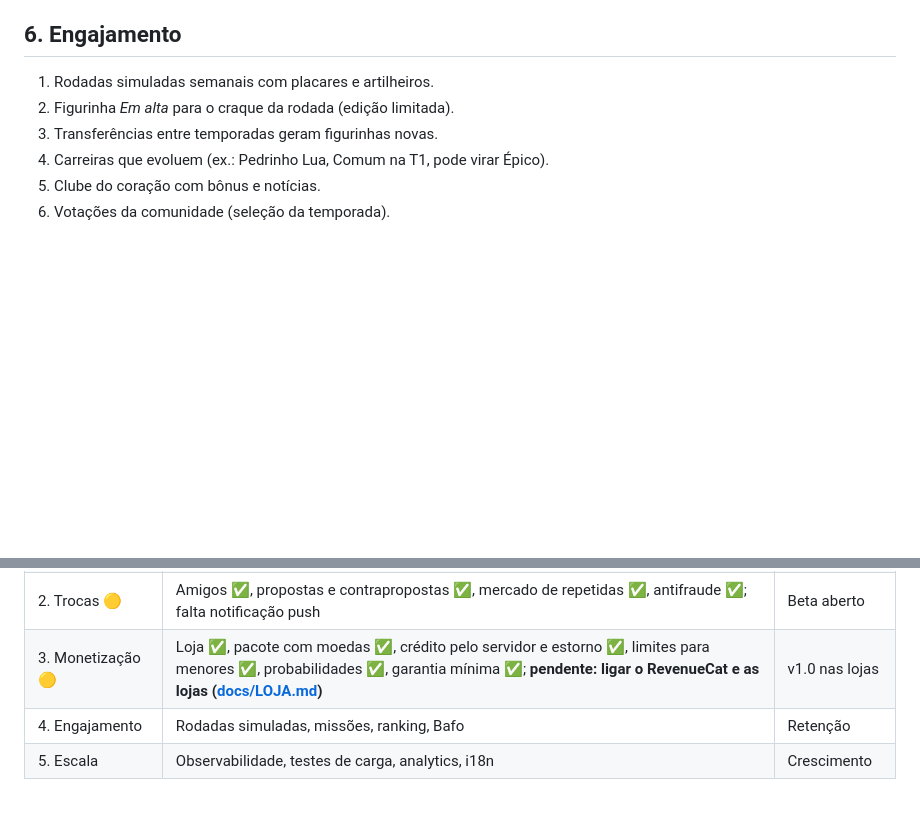
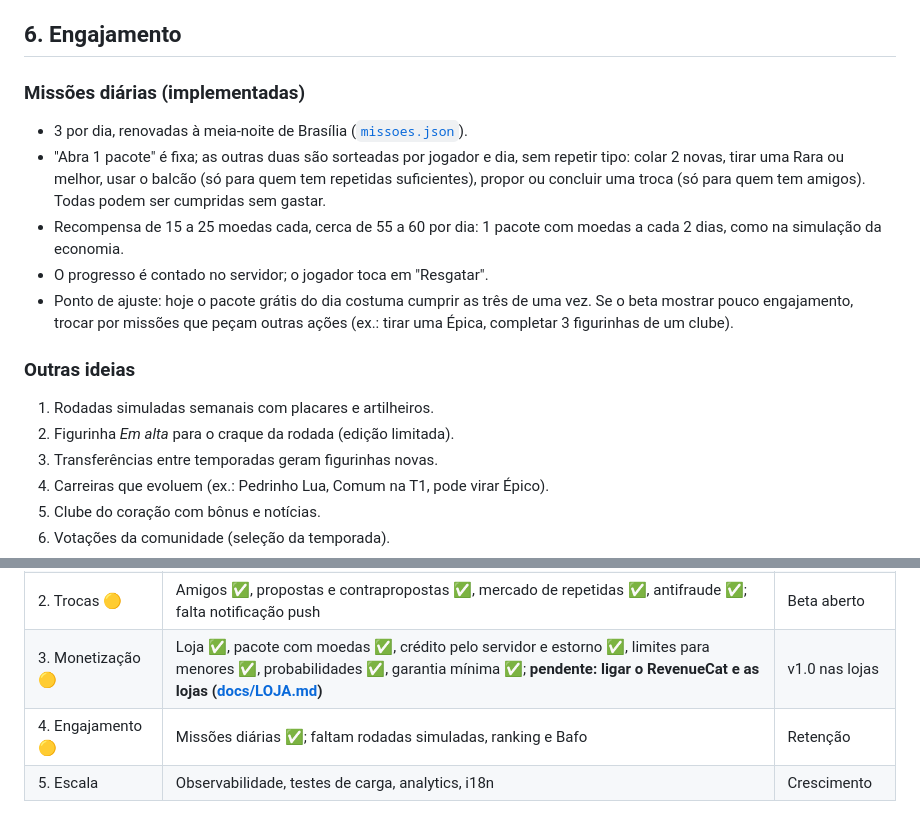
Before and after one commit to ferreiraeduardocosta/app_figurinha, a Markdown page: docs/GAME_DESIGN.md, 2 parts joined by grey strips. Drawn GitHub-style; blank space fills up the shorter version.

```diff
--- a/docs/GAME_DESIGN.md
+++ b/docs/GAME_DESIGN.md
@@ -154,6 +154,22 @@ Detalhes da loja, modo de teste e passo a passo para ligar os pagamentos:
 
 ## 6. Engajamento
 
+### Missões diárias (implementadas)
+
+- 3 por dia, renovadas à meia-noite de Brasília ([`missoes.json`](../data/temporada1/missoes.json)).
+- "Abra 1 pacote" é fixa; as outras duas são sorteadas por jogador e dia, sem
+  repetir tipo: colar 2 novas, tirar uma Rara ou melhor, usar o balcão (só para
+  quem tem repetidas suficientes), propor ou concluir uma troca (só para quem
+  tem amigos). Todas podem ser cumpridas sem gastar.
+- Recompensa de 15 a 25 moedas cada, cerca de 55 a 60 por dia: 1 pacote com
+  moedas a cada 2 dias, como na simulação da economia.
+- O progresso é contado no servidor; o jogador toca em "Resgatar".
+- Ponto de ajuste: hoje o pacote grátis do dia costuma cumprir as três de uma
+  vez. Se o beta mostrar pouco engajamento, trocar por missões que peçam outras
+  ações (ex.: tirar uma Épica, completar 3 figurinhas de um clube).
+
+### Outras ideias
+
 1. Rodadas simuladas semanais com placares e artilheiros.
 2. Figurinha *Em alta* para o craque da rodada (edição limitada).
 3. Transferências entre temporadas geram figurinhas novas.
@@ -170,5 +186,5 @@ Detalhes da loja, modo de teste e passo a passo para ligar os pagamentos:
 | 1. MVP colecionar 🟡 | Login ✅, álbum ✅, pacote grátis diário ✅, balcão ✅, probabilidades ✅, painel admin ✅, recompensas ✅; **pendente: arte final ([docs/arte](arte/README.md)) e teste em celular** | Beta fechado |
 | 2. Trocas 🟡 | Amigos ✅, propostas e contrapropostas ✅, mercado de repetidas ✅, antifraude ✅; falta notificação push | Beta aberto |
 | 3. Monetização 🟡 | Loja ✅, pacote com moedas ✅, crédito pelo servidor e estorno ✅, limites para menores ✅, probabilidades ✅, garantia mínima ✅; **pendente: ligar o RevenueCat e as lojas ([docs/LOJA.md](LOJA.md))** | v1.0 nas lojas |
-| 4. Engajamento | Rodadas simuladas, missões, ranking, Bafo | Retenção |
+| 4. Engajamento 🟡 | Missões diárias ✅; faltam rodadas simuladas, ranking e Bafo | Retenção |
 | 5. Escala | Observabilidade, testes de carga, analytics, i18n | Crescimento |
```
Also changed, not shown: README.md (+6 -0 lines), apps/api/README.md (+2 -0 lines), docs/capturas/missoes-01-missoes-inicio.png (added), docs/capturas/missoes-02-missao-cumprida.png (added), docs/capturas/missoes-03-resgatada.png (added), 5 other files.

**What this task involves:** Show, from the records above, every line that includes "pacote".

**Written answer:**
+- "Abra 1 pacote" é fixa; as outras duas são sorteadas por jogador e dia, sem
+- Recompensa de 15 a 25 moedas cada, cerca de 55 a 60 por dia: 1 pacote com
+- Ponto de ajuste: hoje o pacote grátis do dia costuma cumprir as três de uma
 | 1. MVP colecionar 🟡 | Login ✅, álbum ✅, pacote grátis diário ✅, balcão ✅, probabilidades ✅, painel admin ✅, recompensas ✅; **pendente: arte final ([docs/arte](arte/README.md)) e teste em celular** | Beta fechado |
 | 3. Monetização 🟡 | Loja ✅, pacote com moedas ✅, crédito pelo servidor e estorno ✅, limites para menores ✅, probabilidades ✅, garantia mínima ✅; **pendente: ligar o RevenueCat e as lojas ([docs/LOJA.md](LOJA.md))** | v1.0 nas lojas |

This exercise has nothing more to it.